Parliament, with the Department of Social Development and civil society organisations, held a Men’s Sector – Stakeholder Engagement summit yesterday at Parliament, to consolidate their partnership and efforts to end violence against women and children.
The participants of the seminar, which was presided over by the Deputy Speaker of the National Assembly, Mr Lechesa tsenoli, and the Deputy Chairperson of the National Council of Provinces, Ms Sylvia Lucas, included the Deputy Minister of Social Development, Mr Hendrietta Bogopane-Zulu, and representatives from the South African National AIDS Council (Sanac) Men’s Sector, as well as non-profit men’s organisation, Takuwani Riime
In his opening address, Mr Tsenoli told men and women that the aim of the seminar was to raise awareness, identify gaps, recognise the harm of patriarchy, identify opportunity for action, and invite additional actors in the fight against gender-based violence.
Mr Tsenoli said the period ahead, the December holidays, expose women and children to the violence of alcohol and drugs. The rampant commercialisation of these holidays creates huge pressure on families, often leading to tragic consequences.

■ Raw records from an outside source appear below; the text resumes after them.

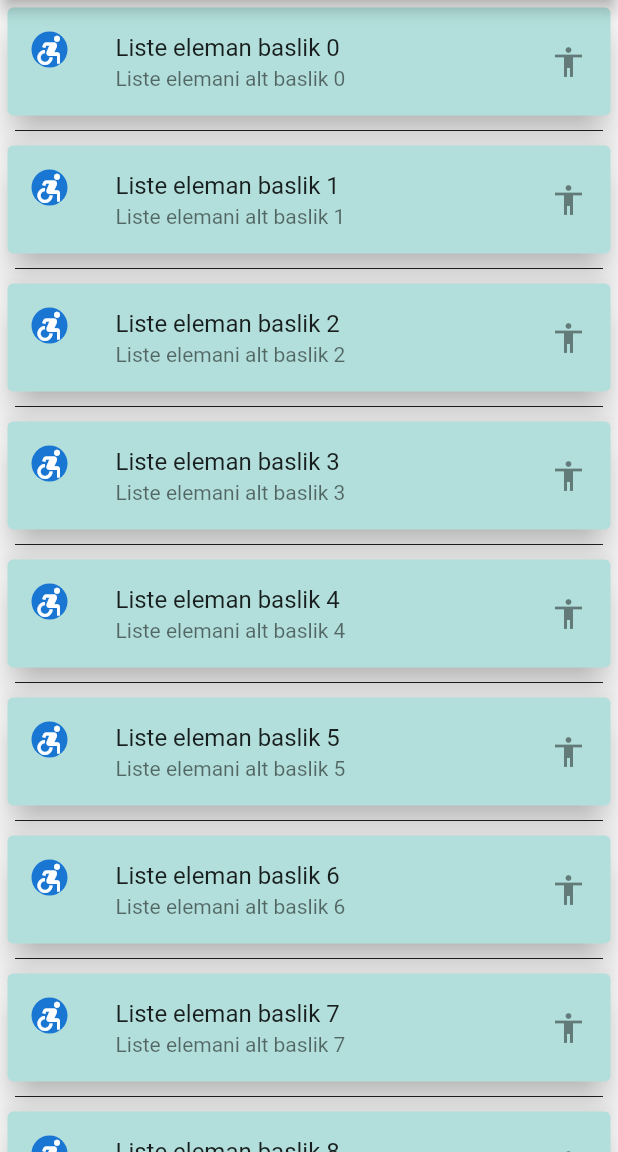
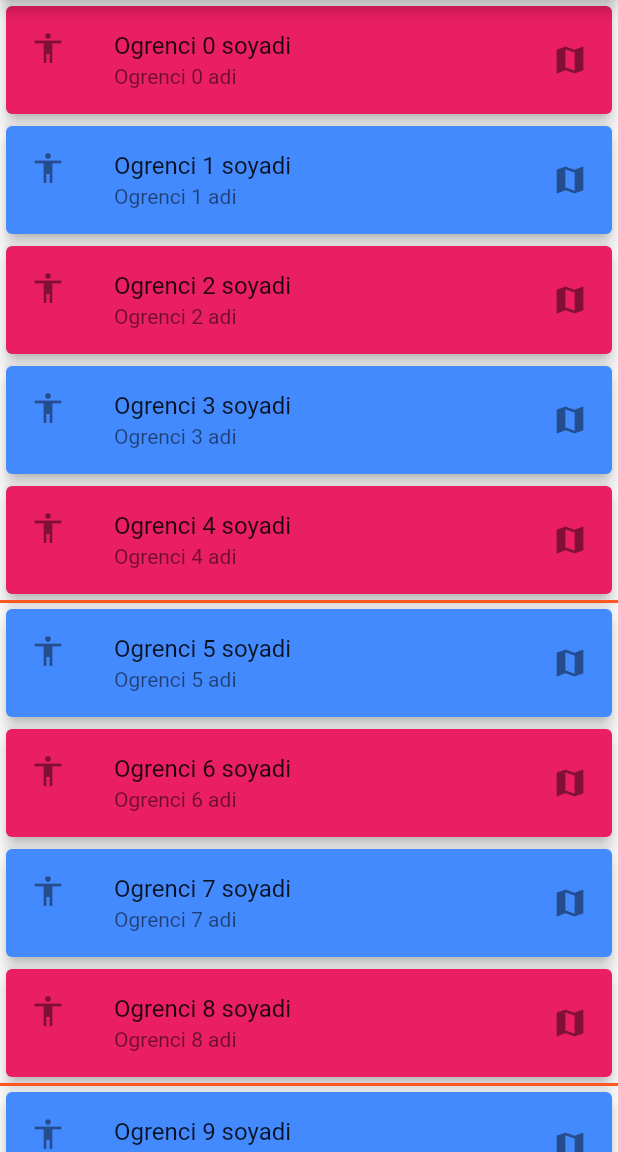
Before and after one commit to brkcnszgn/testflutter, a Flutter app: the screen it shows after launch, on a phone screen of 412 x 824 dp, the part 84-1236 px from its top. Run offline on Flutter 3.47's test engine with Material 2 defaults, Android fonts, the phone set to English and light mode, and no system bars; our stand-ins replace toast.

Commit message:
listViewBuilder - ListView.Seperator - how to install flutter package - toastMessage added

```diff
--- /dev/null
+++ b/lib/ListView_kullanici_dostu.dart
@@ -0,0 +1,51 @@
+import 'package:flutter/material.dart';
+
+class ListView_2 extends StatefulWidget {
+  @override
+  _ListView_2State createState() => _ListView_2State();
+}
+
+class _ListView_2State extends State<ListView_2> {
+  List<Ogrenci> allStudent = [];
+
+  @override
+  Widget build(BuildContext context) {
+    //olusturulan liste tetiklenir. build methoduyla beraber.
+    getToStudent();
+
+    return ListView.builder(
+      itemCount: 20,
+      itemBuilder: (context, position) => Card(
+        /*
+        * diger kullanimi
+        * itemBuilder:(context, position{
+        * return widget(Card vb.)}*/
+        elevation: 4,
+        color:  position%2==0 ? Colors.pink : Colors.blueAccent,
+        child: ListTile(
+          leading: Icon(Icons.accessibility),
+          title: Text(allStudent[position].surname),
+          subtitle: Text(allStudent[position].name),
+          trailing: Icon(Icons.map),
+        ),
+      ),
+    );
+  }
+
+  void getToStudent() {
+    allStudent = List.generate(
+      300,
+      (position) => Ogrenci(position % 2 == 0 ? true : false,
+          "Ogrenci $position adi", 1, "Ogrenci $position soyadi"),
+    );
+  }
+}
+
+class Ogrenci {
+  String name;
+  String surname;
+  int number;
+  bool cinsiyet;
+
+  Ogrenci(this.cinsiyet, this.name, this.number, this.surname);
+}
--- /dev/null
+++ b/lib/listview/listview_sperator_builder.dart
@@ -0,0 +1,81 @@
+import 'package:flutter/material.dart';
+import 'package:toast/toast.dart';
+
+class ListView_Seperator extends StatefulWidget {
+  @override
+  _ListView_SeperatorState createState() => _ListView_SeperatorState();
+}
+
+/*
+* Disardan package yukleme ve Toast && Listedeki elemana Click*/
+
+class _ListView_SeperatorState extends State<ListView_Seperator> {
+  List<Ogrenci> allStudent = [];
+
+  @override
+  Widget build(BuildContext context) {
+    //olusturulan liste tetiklenir. build methoduyla beraber.
+    getToStudent();
+
+    return ListView.separated(
+      separatorBuilder: (context, position) {
+        if (position % 4 == 0 && position != 0) {
+        return  Container(
+            height: 2,
+            color: Colors.deepOrange,
+          );
+        }else{
+          return Container();
+        }
+
+      },
+
+      itemCount: 20,
+      itemBuilder: (context, position) =>
+          Card(
+            /*
+        * diger kullanimi
+        * itemBuilder:(context, position{
+        * return widget(Card vb.)}*/
+            elevation: 4,
+            color: position % 2 == 0 ? Colors.pink : Colors.blueAccent,
+            child: ListTile(
+              leading: Icon(Icons.accessibility),
+              title: Text(allStudent[position].surname),
+              subtitle: Text(allStudent[position].name),
+              trailing: Icon(Icons.map),
+              //listviewdeki elemani consola yazdirma
+              onTap: (){
+                //listeki tiklanan elemanin ne yapacagi
+                debugPrint("Secilen eleman $position");
+              },
+              onLongPress: (){
+                debugPrint("Uzun basilan eleman $position");
+               showToast("Burakcanasdasdasdasdasdasdasdasdadsasdasdadsa",gravity:Toast.BOTTOM,duration: Toast.LENGTH_LONG);
+              },
+            ),
+          ),
+    );
+  }
+
+  void getToStudent() {
+    allStudent = List.generate(
+      300,
+          (position) =>
+          Ogrenci(position % 2 == 0 ? true : false,
+              "Ogrenci $position adi", 1, "Ogrenci $position soyadi"),
+    );
+  }
+  void showToast(String msg,{ int gravity, int duration}) {
+    Toast.show(msg, context, duration: duration, gravity: gravity);
+  }
+}
+
+class Ogrenci {
+  String name;
+  String surname;
+  int number;
+  bool cinsiyet;
+
+  Ogrenci(this.cinsiyet, this.name, this.number, this.surname);
+}
--- a/lib/main.dart
+++ b/lib/main.dart
@@ -1,5 +1,7 @@
 import 'package:flutter/material.dart';
+import 'package:testflutter/listview/listview_sperator_builder.dart';
 
+import 'ListView_kullanici_dostu.dart';
 import 'listView.dart';
 
 void main() {
@@ -13,7 +15,7 @@ void main() {
       appBar: AppBar(
         title: Text("Flutter Dersleri Devam ListView"),
       ),
-      body: ListViews(),
+      body: ListView_Seperator(),
     ),
   ));
 }
--- a/pubspec.yaml
+++ b/pubspec.yaml
@@ -23,6 +23,7 @@ dependencies:
   # The following adds the Cupertino Icons font to your application.
   # Use with the CupertinoIcons class for iOS style icons.
   cupertino_icons: ^0.1.2
+  toast: ^0.1.5
 
 dev_dependencies:
   flutter_test:
```
Also changed, not shown: pubspec.lock.
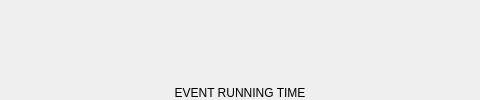
Old version of the form src/eventtimewidget.ui in the repository sledzik1984/timer; both pictures show x 260 to 740 and y 0 to 100 of the 1000 by 100 pixel window.
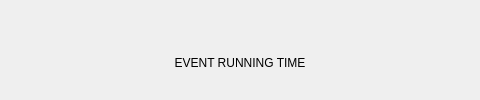
New version of the form.

Commit message:
EventTimeWidget: inherit from StyleWidget
Add margins.

```diff
--- a/src/eventtimewidget.ui
+++ b/src/eventtimewidget.ui
@@ -15,16 +15,16 @@
     <number>0</number>
    </property>
    <property name="leftMargin">
-    <number>0</number>
+    <number>30</number>
    </property>
    <property name="topMargin">
-    <number>0</number>
+    <number>30</number>
    </property>
    <property name="rightMargin">
-    <number>0</number>
+    <number>30</number>
    </property>
    <property name="bottomMargin">
-    <number>0</number>
+    <number>30</number>
    </property>
    <item>
     <widget class="QLabel" name="label">
```
The commit also changes 2 other files.
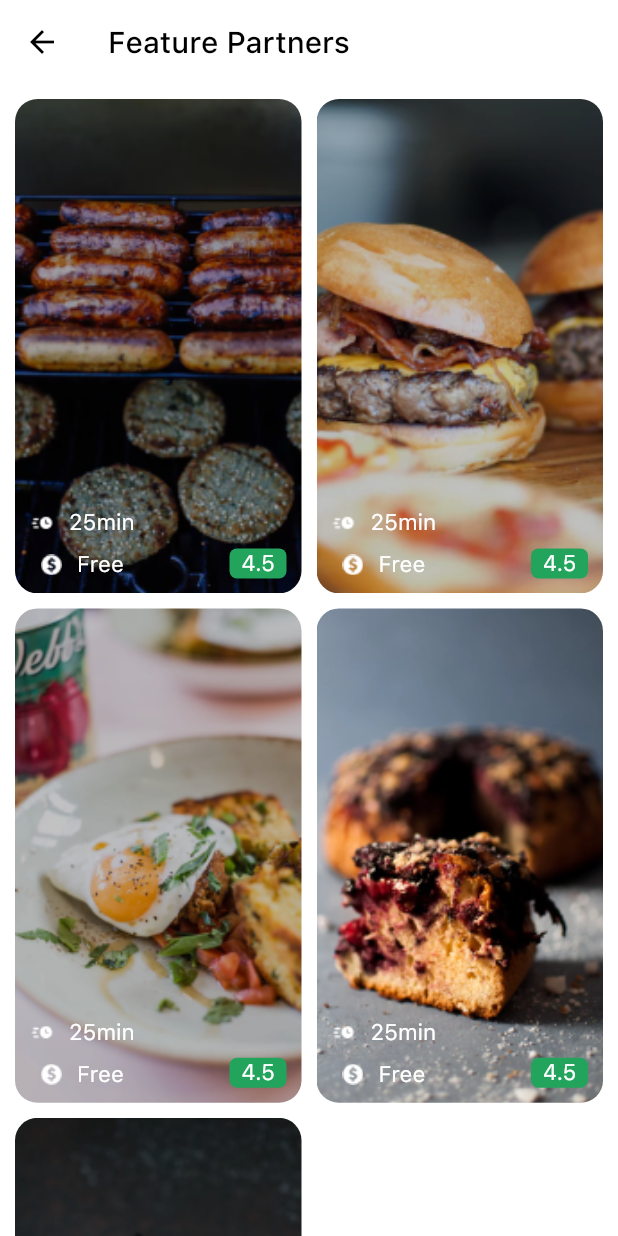
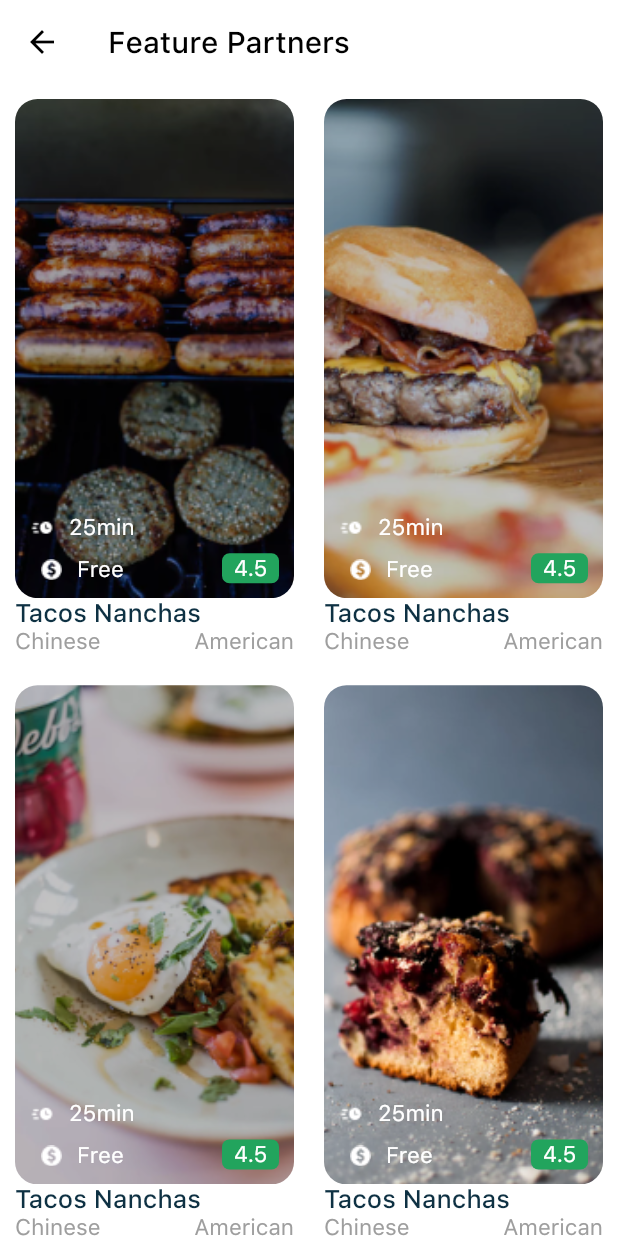
Before and after one commit to thelinh0302/Flutter_structure, a Flutter app: the WidgetAllFeature screen opened directly, on a phone screen of 412 x 824 dp. Run offline on Flutter 3.47's test engine with Material 2 defaults, Android fonts, the phone set to English and light mode, and no system bars; missing offline and left inert: dart:ffi; project files that could hold a hidden picture were left out.

Commit message:
complete screen feature all

```diff
--- a/lib/data_source/mock_data.dart
+++ b/lib/data_source/mock_data.dart
@@ -20,7 +20,7 @@ List<Map<String, dynamic>> features = [
 ];
 List<Map<String, dynamic>> featuresAll = [
   {
-    "title": "Daylight Coffe",
+    "title": "Tacos Nanchas",
     "descrip": "Colarodo, San Francisco",
     "star": '4.5',
     "minutes": "25min",
--- a/lib/views/home/widget/widget_feature/widget_all_feature.dart
+++ b/lib/views/home/widget/widget_feature/widget_all_feature.dart
@@ -25,12 +25,16 @@ class _WidgetAllFeatureState extends State<WidgetAllFeature> {
         child: GridView.builder(
           itemCount: featuresAll.length,
           gridDelegate: SliverGridDelegateWithMaxCrossAxisExtent(
-              crossAxisSpacing: 10,
-              mainAxisSpacing: 10,
-              mainAxisExtent: (MediaQuery.of(context).size.width / 2) * 1.6,
+              crossAxisSpacing: 20,
+              mainAxisSpacing: 20,
+              mainAxisExtent: (MediaQuery.of(context).size.width / 2) * 1.8,
               maxCrossAxisExtent: MediaQuery.of(context).size.width / 2),
           itemBuilder: (context, index) {
-            return Container(
+            return Column(
+              children: [
+                Expanded(
+                  flex: 8,
+                  child: Container(
                     decoration: BoxDecoration(
                       borderRadius: BorderRadius.circular(15),
                       image: DecorationImage(
@@ -44,12 +48,14 @@ class _WidgetAllFeatureState extends State<WidgetAllFeature> {
                           mainAxisAlignment: MainAxisAlignment.spaceBetween,
                           children: [
                             Padding(
-                        padding: const EdgeInsets.only(bottom: 10, left: 10),
+                              padding:
+                                  const EdgeInsets.only(bottom: 10, left: 10),
                               child: Column(
                                 mainAxisAlignment: MainAxisAlignment.end,
                                 children: [
                                   Row(
-                              mainAxisAlignment: MainAxisAlignment.spaceBetween,
+                                    mainAxisAlignment:
+                                        MainAxisAlignment.spaceBetween,
                                     children: [
                                       Image.asset(
                                           "assets/images/icons/fast-delivery.png"),
@@ -66,9 +72,11 @@ class _WidgetAllFeatureState extends State<WidgetAllFeature> {
                                     height: 10,
                                   ),
                                   Row(
-                              mainAxisAlignment: MainAxisAlignment.spaceBetween,
+                                    mainAxisAlignment:
+                                        MainAxisAlignment.spaceBetween,
                                     children: [
-                                Image.asset("assets/images/icons/Dollar.png"),
+                                      Image.asset(
+                                          "assets/images/icons/Dollar.png"),
                                       Container(
                                         margin: const EdgeInsets.only(left: 10),
                                         child: Text(
@@ -97,6 +105,35 @@ class _WidgetAllFeatureState extends State<WidgetAllFeature> {
                         )
                       ],
                     ),
+                  ),
+                ),
+                Column(
+                  mainAxisAlignment: MainAxisAlignment.start,
+                  children: [
+                    Align(
+                      alignment: Alignment.centerLeft,
+                      child: Text(
+                        "Tacos Nanchas",
+                        style: TextsStyle.heading,
+                        textAlign: TextAlign.left,
+                      ),
+                    ),
+                    Align(
+                      alignment: Alignment.centerLeft,
+                      child: Row(
+                        mainAxisAlignment: MainAxisAlignment.spaceBetween,
+                        children: [
+                          Text(
+                            'Chinese',
+                            style: TextsStyle.lyrics,
+                          ),
+                          Text('American', style: TextsStyle.lyrics),
+                        ],
+                      ),
+                    )
+                  ],
+                ),
+              ],
             );
           },
         ),
```
Lines whose indentation alone changed are shown as unchanged.
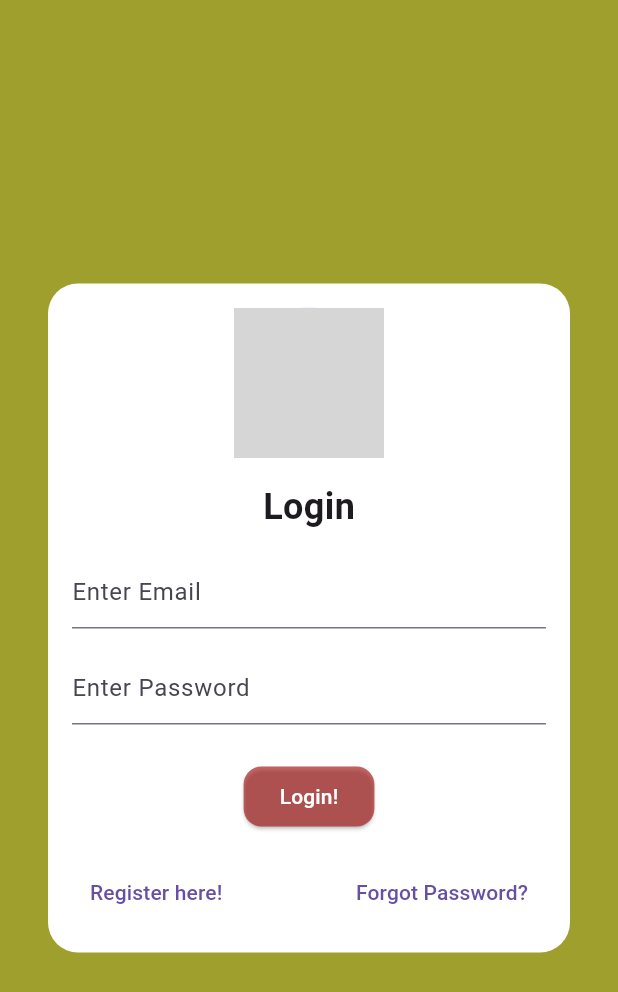
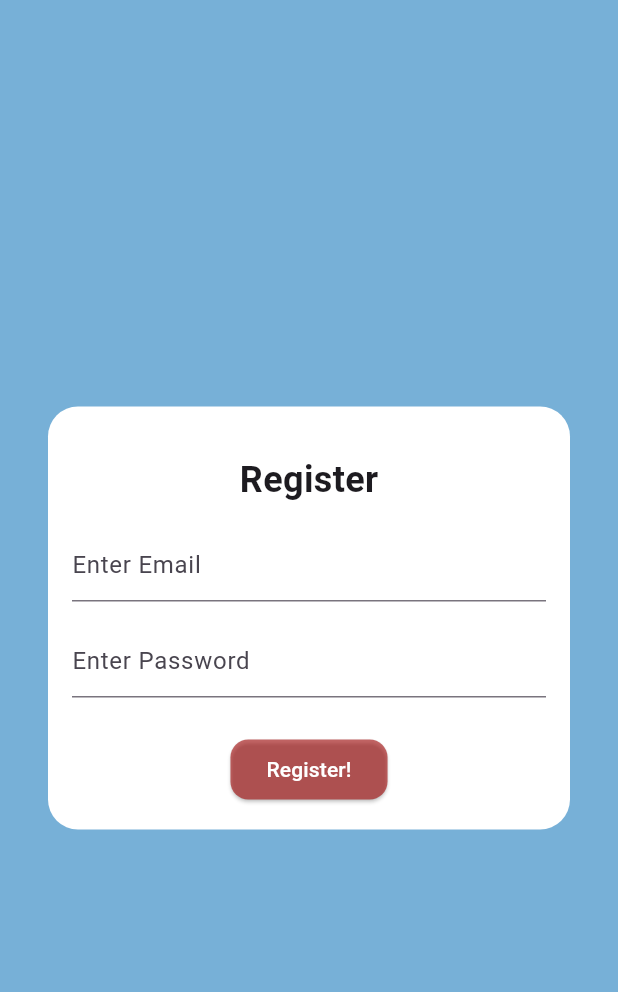
Before and after one commit to Walt-20/flutter-projects, a Flutter app: the screen it shows after launch, after a tap on "Register here!", on a phone screen of 412 x 824 dp. Shown: the top 992 px of the screen. Run offline on Flutter 3.47's test engine with Material 3 defaults, Android fonts, the phone set to English and light mode, and no system bars; our stand-ins replace firebase_auth, firebase_core, flutter_dotenv, shared_preferences; missing offline and left inert: flutter_custom_tabs; accounts and stored records are empty; generated files the repository leaves out were written again; network calls fail; grey boxes are pictures that could not be loaded.

Commit message:
created register screen

```diff
--- a/chatbat/lib/login.dart
+++ b/chatbat/lib/login.dart
@@ -1,6 +1,6 @@
 import 'package:flutter/material.dart';
 import 'package:firebase_auth/firebase_auth.dart';
-// import 'register.dart';
+import 'register.dart';
 // import 'chat_screen.dart';
 
 class LoginScreen extends StatefulWidget {
@@ -45,20 +45,10 @@ class _LoginScreenState extends State<LoginScreen> {
     }
   }
 
-  Color blendColors(Color color1, Color color2) {
-    int redPart = ((color1.red + color2.red)/2).round();
-    int greenPart = ((color1.green + color2.green)/2).round();
-    int bluePart = ((color1.blue + color2.blue)/2).round();
-    return Color.fromARGB(redPart, greenPart, bluePart, 1);
-  }
-
   @override
   Widget build(BuildContext context) {
     return Scaffold(
-      backgroundColor: blendColors(
-          const Color(0xFFFFFFFF),
-          const Color(0xFFA61717).withOpacity(0.65),
-      ),
+      backgroundColor: const Color(0xFF2E86C1).withOpacity(0.65),
       body: SafeArea(
         child: Column(
           mainAxisAlignment: MainAxisAlignment.center,
@@ -112,15 +102,10 @@ class _LoginScreenState extends State<LoginScreen> {
                     children: [
                       TextButton(
                           onPressed: () {
-                            /*
-                            handle registering TODO
-
                             Navigator.push(
                               context,
                               MaterialPageRoute(builder: (context) => RegisterScreen())
                             );
-
-                             */
                           },
                           child: const Text("Register here!")
                       ),
--- /dev/null
+++ b/chatbat/lib/register.dart
@@ -0,0 +1,116 @@
+import 'package:chatbat/login.dart';
+import 'package:flutter/material.dart';
+import 'package:firebase_auth/firebase_auth.dart';
+
+class RegisterScreen extends StatefulWidget {
+  const RegisterScreen({super.key});
+
+  @override
+  _RegisterScreenState createState() => _RegisterScreenState();
+}
+
+class _RegisterScreenState extends State<RegisterScreen> {
+  final _auth = FirebaseAuth.instance;
+  final _emailController = TextEditingController();
+  final _passwordController = TextEditingController();
+
+  void _register() async {
+    try {
+      final newUser = await _auth.createUserWithEmailAndPassword(
+          email: _emailController.text,
+          password: _passwordController.text,
+      );
+      if (newUser != null) {
+        ScaffoldMessenger.of(context).showSnackBar(
+            const SnackBar(content: Text("Successfully Register"))
+        );
+        /*
+        TODO add navigator
+
+        Navigator.pushReplacement(
+          context,
+          MaterialPageRoute(
+            builder: (context) => chatScreen()
+          ),
+        );
+
+         */
+      }
+    } catch (e) {
+      ScaffoldMessenger.of(context).showSnackBar(
+        const SnackBar(content: Text('You already have an account')
+        )
+      );
+      /*
+      TODO add navigator
+
+      Navigator.pushReplacement(
+        context,
+        MaterialPageRoute(
+            builder: (context) => LoginScreen()
+        )
+      );
+
+       */
+    }
+  }
+
+  @override
+  Widget build(BuildContext context) {
+    return Scaffold(
+        backgroundColor: const Color(0xFF2E86C1).withOpacity(0.65),
+        body: SafeArea(
+          child: Column(
+            mainAxisAlignment: MainAxisAlignment.center,
+            children: [
+              Container(
+                  padding: const EdgeInsets.all(16.0),
+                  decoration: BoxDecoration(
+                    color: Colors.white,
+                    borderRadius: BorderRadius.circular(20.0),
+                  ),
+                  margin: const EdgeInsets.symmetric(horizontal: 32.0),
+                  child: Column(
+                    children: [
+                      const SizedBox(
+                      height: 16.0,
+                      ),
+                      const Text(
+                        'Register',
+                        style: TextStyle(
+                            fontSize: 24.0,
+                            fontWeight: FontWeight.bold,
+                        ),
+                      ),
+                      const SizedBox(height: 16.0),
+                      TextField(
+                        controller: _emailController,
+                        decoration: InputDecoration(hintText: 'Enter Email'),
+                      ),
+                      const SizedBox(height: 16.0),
+                      TextField(
+                        controller: _passwordController,
+                        obscureText: true,
+                        decoration: InputDecoration(hintText: 'Enter Password'),
+                      ),
+                      const SizedBox(height: 24.0),
+                      ElevatedButton(
+                          onPressed: _register,
+                          style: ElevatedButton.styleFrom(
+                            foregroundColor: Colors.white,
+                            backgroundColor: const Color(0xFFA61717).withOpacity(0.65),
+                            shape: RoundedRectangleBorder(
+                              borderRadius: BorderRadius.circular(12)
+                            )
+                          ),
+                          child: const Text('Register!'),
+                      )
+                    ]
+                  ),
+              )
+            ]
+          ),
+        ),
+    );
+  }
+}
```
Also changed, not shown: 1 other file.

We are challenged to provide creative alternatives to alcohol and drug-based recreation,” said Mr Tsenoli.
He added that the work of the Men’s Sector – Stakeholder Engagement would feed well into the usual “16 Days of No Violence Against Women and Children” (25 November to 10 December).
The NCOP Deputy Chairperson, Ms Sylvia Lucas, said the state or government alone, or one organisation, cannot eradicate or stop the scourge of gender-based violence, and emphasised that “it requires all forces of society”.
“We must actively forge a front of a broad range of women’s formations and organisations at the forefront of the struggle against patriarchy and gender-based violence. It means we must build effective, integrated planning and response systems for gender-based violence.
“While patriarchy is a distinct system, it does not exist on its own. It thrives on the basic economic-political system under which it exists, becoming a way of life for all,” said Ms Lucas.
She also called on society to “decolonise our thinking, deconstruct the idea of patriarchy and begin to reconstruct a new way of thinking about gender equality as a norm”.
“These struggles must strengthen women so they do not see themselves simply as victims, but instead to see themselves as part of the revolutionary motive forces to transform gender relations in our country,” she said.
She said the state must strengthen the functionality of the intergovernmental system and work with civil society organisations and NGOs (non-governmental organisations) to draw from their experiences and expertise in order to deal with and arrest gender-based violence, adding that there is a “need for a multi-dimensional approach that focuses on all aspects which propel gender-based violence – and we must stop sectorial attitudes”.
Delivering a message of support at the summit, the Chairperson of Parliament’s Multi-Party Women’s Caucus, Ms Nkhensani Bilankulu, urged all men to stand up and dispel myths and practices perpetrated against women under the guise of religion and culture.
She said the Multi-Party Women’s Caucus has identified the fight against gender-based violence as a priority focus area for the sixth term of Parliament.
“As part of our activities, we will lobby and advocate for successful implementation of the Declaration of the Presidential Summit against gender-based violence and femicide,” she said.
The Secretary-General of Sanac Men’s Sector, Archbishop Mbulelo Dyasi, said: We are here today to rearrange and consolidate our efforts. We are in a crisis and this meeting will give us direction, and we want to brief the nation that as men of South Africa, we are ready to stop the violence against women and children.”
By Sakhile Mokoena
8 November 2019